“We disagree with the Court’s decision and have already taken steps to immediately appeal it to the 5th Circuit Court of Appeals,” Paxton tweeted Thursday.
We disagree with the Court's decision and have already taken steps to immediately appeal it to the Fifth Circuit Court of Appeals.
The sanctity of human life is, and will always be, a top priority for me.
— Texas Attorney General (@TXAG) October 7, 2021
Hughes says he thinks the 5th Circuit Court will rule on the case fairly quickly and added, “We’re pretty confident that this circuit is going to overrule Judge Pitman and lift that injunction.”
Texas Gov. Greg Abbott signed the bill into law in May, and it officially went into effect Sept. 1.
Texas has been a leading pro-life state for years, both in terms of legislation and of providing practical support to women facing unplanned pregnancies.
Since 2005, Texas has provided expectant mothers and fathers with support and resources through the Alternatives to Abortion program. Texas uses state and federal money to fund the program, which is designed to come “alongside those mothers in difficult situations [and] gives them tangible help, if they decide to keep the baby,” Hughes said.

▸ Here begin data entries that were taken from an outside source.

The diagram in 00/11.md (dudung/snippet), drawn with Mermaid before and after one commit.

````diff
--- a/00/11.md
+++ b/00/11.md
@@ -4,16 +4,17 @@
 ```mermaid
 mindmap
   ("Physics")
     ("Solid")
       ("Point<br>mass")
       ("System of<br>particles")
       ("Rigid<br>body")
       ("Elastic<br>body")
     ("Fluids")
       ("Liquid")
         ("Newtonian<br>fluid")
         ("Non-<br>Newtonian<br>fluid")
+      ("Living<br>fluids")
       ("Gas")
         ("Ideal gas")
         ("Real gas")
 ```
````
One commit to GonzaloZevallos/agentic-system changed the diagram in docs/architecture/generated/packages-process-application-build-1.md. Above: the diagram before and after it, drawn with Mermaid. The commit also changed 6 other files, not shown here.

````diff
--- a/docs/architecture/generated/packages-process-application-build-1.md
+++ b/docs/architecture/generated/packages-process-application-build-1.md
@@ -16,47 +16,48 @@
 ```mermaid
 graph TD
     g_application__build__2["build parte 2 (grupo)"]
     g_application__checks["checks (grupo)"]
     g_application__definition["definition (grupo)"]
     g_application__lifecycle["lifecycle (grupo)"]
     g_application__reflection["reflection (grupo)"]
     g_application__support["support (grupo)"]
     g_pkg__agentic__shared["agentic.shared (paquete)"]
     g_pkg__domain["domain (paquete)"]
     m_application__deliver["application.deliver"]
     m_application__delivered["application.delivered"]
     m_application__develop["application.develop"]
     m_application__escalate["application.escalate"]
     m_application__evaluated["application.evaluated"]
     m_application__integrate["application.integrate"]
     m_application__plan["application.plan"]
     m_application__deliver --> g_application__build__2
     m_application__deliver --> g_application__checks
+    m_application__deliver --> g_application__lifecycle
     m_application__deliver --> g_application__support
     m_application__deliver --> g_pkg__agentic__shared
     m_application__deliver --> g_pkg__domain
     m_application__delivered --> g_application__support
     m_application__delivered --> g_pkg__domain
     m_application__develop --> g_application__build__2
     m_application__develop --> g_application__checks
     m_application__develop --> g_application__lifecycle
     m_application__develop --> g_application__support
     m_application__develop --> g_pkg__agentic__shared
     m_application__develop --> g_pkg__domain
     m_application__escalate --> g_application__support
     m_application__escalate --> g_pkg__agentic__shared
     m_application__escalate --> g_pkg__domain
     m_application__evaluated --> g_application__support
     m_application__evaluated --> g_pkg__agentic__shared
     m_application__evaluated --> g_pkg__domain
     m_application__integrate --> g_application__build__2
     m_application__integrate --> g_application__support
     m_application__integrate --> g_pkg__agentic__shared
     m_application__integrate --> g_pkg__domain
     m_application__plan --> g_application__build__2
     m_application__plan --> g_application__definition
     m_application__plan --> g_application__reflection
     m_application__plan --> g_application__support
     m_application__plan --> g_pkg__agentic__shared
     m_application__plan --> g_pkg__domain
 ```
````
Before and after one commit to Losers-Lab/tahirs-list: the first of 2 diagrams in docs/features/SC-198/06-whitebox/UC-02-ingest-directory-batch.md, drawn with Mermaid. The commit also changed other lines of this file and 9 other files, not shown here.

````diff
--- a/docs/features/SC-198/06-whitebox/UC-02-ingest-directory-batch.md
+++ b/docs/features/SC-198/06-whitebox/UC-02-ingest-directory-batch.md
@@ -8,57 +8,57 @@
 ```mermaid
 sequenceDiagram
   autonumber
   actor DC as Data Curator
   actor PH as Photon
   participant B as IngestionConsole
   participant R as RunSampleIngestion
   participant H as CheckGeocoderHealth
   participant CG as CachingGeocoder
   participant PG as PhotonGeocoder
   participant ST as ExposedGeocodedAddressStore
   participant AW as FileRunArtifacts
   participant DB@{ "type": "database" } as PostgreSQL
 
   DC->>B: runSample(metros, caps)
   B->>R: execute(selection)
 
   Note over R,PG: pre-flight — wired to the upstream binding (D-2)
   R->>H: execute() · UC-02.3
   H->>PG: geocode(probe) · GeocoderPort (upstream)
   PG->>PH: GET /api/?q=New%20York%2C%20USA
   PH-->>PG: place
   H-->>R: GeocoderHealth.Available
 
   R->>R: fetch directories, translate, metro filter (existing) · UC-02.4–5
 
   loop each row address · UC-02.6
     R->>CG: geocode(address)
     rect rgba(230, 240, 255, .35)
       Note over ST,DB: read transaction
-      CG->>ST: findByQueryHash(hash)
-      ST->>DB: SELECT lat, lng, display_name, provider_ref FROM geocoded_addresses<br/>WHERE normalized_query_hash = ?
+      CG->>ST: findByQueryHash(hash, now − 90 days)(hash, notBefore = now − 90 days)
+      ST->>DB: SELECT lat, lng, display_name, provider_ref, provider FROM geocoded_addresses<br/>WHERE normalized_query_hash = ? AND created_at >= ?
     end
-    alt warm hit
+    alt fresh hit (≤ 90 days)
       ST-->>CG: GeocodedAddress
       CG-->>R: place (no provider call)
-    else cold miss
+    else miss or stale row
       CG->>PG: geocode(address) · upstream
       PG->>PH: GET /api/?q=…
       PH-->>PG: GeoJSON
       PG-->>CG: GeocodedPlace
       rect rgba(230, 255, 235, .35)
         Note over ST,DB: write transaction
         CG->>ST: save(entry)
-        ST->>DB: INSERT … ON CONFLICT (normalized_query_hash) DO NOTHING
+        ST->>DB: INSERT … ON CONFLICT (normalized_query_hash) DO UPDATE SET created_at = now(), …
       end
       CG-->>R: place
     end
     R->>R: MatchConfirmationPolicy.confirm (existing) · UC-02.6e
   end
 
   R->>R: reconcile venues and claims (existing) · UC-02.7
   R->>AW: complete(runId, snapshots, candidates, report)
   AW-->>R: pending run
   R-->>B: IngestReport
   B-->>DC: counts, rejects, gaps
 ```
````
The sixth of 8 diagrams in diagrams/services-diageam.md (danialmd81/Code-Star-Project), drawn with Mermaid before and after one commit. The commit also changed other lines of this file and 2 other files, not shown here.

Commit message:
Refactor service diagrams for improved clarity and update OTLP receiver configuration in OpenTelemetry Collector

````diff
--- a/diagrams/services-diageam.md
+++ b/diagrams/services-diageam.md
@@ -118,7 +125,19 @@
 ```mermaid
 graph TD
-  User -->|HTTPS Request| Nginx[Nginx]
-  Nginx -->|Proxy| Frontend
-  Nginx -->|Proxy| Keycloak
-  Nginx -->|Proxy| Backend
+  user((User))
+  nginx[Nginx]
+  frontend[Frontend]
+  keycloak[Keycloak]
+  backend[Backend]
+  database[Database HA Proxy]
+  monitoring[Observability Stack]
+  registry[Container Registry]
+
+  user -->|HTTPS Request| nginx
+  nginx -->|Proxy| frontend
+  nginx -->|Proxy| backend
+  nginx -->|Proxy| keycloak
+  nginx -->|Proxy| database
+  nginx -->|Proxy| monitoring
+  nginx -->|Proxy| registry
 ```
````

When the Texas Legislature passed the Heartbeat Act, the state also increased funding to the Alternatives to Abortion program to $100 million for the next two years.
“We do recognize that there is a precious mother and a precious little unborn baby — two human beings,” Hughes said, “and we have to protect both of them.”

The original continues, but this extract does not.